"""

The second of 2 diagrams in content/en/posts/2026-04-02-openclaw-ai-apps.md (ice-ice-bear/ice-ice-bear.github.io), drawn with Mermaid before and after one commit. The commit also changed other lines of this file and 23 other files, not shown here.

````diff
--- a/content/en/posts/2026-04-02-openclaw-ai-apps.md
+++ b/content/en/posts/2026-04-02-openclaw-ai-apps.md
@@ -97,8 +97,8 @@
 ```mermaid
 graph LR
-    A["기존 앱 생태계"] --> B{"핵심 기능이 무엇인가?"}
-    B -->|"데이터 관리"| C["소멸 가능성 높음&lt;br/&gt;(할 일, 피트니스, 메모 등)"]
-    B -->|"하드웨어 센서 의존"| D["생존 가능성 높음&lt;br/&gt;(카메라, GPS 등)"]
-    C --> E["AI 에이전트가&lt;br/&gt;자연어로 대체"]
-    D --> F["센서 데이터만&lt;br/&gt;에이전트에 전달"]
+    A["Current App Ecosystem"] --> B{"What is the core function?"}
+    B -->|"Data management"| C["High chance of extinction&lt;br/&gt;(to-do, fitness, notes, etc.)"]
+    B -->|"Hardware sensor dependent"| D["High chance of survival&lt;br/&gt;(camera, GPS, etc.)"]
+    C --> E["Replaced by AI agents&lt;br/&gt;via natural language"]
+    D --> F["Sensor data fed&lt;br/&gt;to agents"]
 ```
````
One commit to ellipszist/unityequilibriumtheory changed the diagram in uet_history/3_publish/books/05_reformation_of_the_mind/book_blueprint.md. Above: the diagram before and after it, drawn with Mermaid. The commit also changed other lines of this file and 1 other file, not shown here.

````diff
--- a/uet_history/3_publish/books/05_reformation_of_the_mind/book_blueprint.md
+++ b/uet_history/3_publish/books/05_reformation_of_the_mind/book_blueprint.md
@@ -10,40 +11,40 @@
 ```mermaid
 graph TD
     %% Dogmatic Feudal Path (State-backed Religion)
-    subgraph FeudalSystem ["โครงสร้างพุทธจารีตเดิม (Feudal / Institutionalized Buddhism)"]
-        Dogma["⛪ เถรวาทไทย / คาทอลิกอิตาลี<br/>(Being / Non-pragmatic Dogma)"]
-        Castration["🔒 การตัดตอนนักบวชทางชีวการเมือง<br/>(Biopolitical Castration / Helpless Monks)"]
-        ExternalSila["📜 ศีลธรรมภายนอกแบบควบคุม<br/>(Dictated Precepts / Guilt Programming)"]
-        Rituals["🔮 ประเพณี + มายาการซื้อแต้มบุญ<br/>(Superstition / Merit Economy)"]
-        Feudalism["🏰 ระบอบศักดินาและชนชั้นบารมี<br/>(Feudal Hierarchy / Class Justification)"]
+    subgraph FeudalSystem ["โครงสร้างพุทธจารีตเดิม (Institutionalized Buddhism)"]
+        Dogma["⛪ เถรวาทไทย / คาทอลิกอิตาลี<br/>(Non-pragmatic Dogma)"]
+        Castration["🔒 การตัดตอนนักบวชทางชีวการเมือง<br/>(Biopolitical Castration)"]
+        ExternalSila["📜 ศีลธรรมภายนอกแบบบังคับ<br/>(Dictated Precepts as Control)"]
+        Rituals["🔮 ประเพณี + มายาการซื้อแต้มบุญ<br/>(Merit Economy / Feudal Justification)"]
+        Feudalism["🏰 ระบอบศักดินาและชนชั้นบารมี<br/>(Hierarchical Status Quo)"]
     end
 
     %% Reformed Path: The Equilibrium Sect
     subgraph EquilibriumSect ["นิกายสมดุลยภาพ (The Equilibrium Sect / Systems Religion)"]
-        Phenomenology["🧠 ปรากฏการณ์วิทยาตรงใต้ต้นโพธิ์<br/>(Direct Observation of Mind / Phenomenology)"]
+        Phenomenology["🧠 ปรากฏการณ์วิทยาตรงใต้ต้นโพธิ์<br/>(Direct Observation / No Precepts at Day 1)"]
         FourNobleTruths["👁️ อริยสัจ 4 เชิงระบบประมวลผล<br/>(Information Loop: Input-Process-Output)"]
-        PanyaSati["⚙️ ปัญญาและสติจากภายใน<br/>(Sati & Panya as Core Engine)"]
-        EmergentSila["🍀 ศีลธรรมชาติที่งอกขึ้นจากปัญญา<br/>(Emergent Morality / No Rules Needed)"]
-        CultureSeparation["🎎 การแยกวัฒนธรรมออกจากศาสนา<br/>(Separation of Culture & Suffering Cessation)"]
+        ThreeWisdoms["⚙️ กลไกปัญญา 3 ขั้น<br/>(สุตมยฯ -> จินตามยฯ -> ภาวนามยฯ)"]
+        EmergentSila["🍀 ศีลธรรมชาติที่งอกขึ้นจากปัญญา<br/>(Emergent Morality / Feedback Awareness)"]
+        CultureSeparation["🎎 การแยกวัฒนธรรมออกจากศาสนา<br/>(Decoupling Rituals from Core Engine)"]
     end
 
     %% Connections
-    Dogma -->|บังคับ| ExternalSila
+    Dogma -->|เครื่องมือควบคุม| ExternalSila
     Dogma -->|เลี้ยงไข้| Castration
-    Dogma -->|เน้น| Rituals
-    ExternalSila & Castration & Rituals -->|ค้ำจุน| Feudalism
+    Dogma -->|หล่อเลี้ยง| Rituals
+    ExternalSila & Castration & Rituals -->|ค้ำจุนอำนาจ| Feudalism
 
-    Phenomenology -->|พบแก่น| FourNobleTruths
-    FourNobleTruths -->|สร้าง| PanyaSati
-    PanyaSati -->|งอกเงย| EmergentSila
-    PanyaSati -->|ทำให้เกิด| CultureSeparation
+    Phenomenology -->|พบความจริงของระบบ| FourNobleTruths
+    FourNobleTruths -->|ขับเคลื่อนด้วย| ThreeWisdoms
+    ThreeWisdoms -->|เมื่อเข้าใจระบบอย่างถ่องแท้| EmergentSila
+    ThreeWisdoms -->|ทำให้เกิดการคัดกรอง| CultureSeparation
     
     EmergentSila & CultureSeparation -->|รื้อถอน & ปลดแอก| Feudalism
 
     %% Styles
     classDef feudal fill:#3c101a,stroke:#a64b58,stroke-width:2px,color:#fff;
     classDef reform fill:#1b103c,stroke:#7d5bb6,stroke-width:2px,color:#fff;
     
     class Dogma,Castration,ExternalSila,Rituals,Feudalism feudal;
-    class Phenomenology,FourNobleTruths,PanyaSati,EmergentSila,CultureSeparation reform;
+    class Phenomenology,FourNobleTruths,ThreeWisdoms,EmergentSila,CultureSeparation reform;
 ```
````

"""

• Instructions to follow: Only one stretch of the data above is needed. Restate it word for word, from the line containing "Dogma -->|เครื่องมือควบคุม| ExternalSila" through the line containing "Rituals -->|ค้ำจุนอำนาจ| Feudalism", both ends included.

• Result of the task:
+    Dogma -->|เครื่องมือควบคุม| ExternalSila
     Dogma -->|เลี้ยงไข้| Castration
-    Dogma -->|เน้น| Rituals
-    ExternalSila & Castration & Rituals -->|ค้ำจุน| Feudalism
+    Dogma -->|หล่อเลี้ยง| Rituals
+    ExternalSila & Castration & Rituals -->|ค้ำจุนอำนาจ| Feudalism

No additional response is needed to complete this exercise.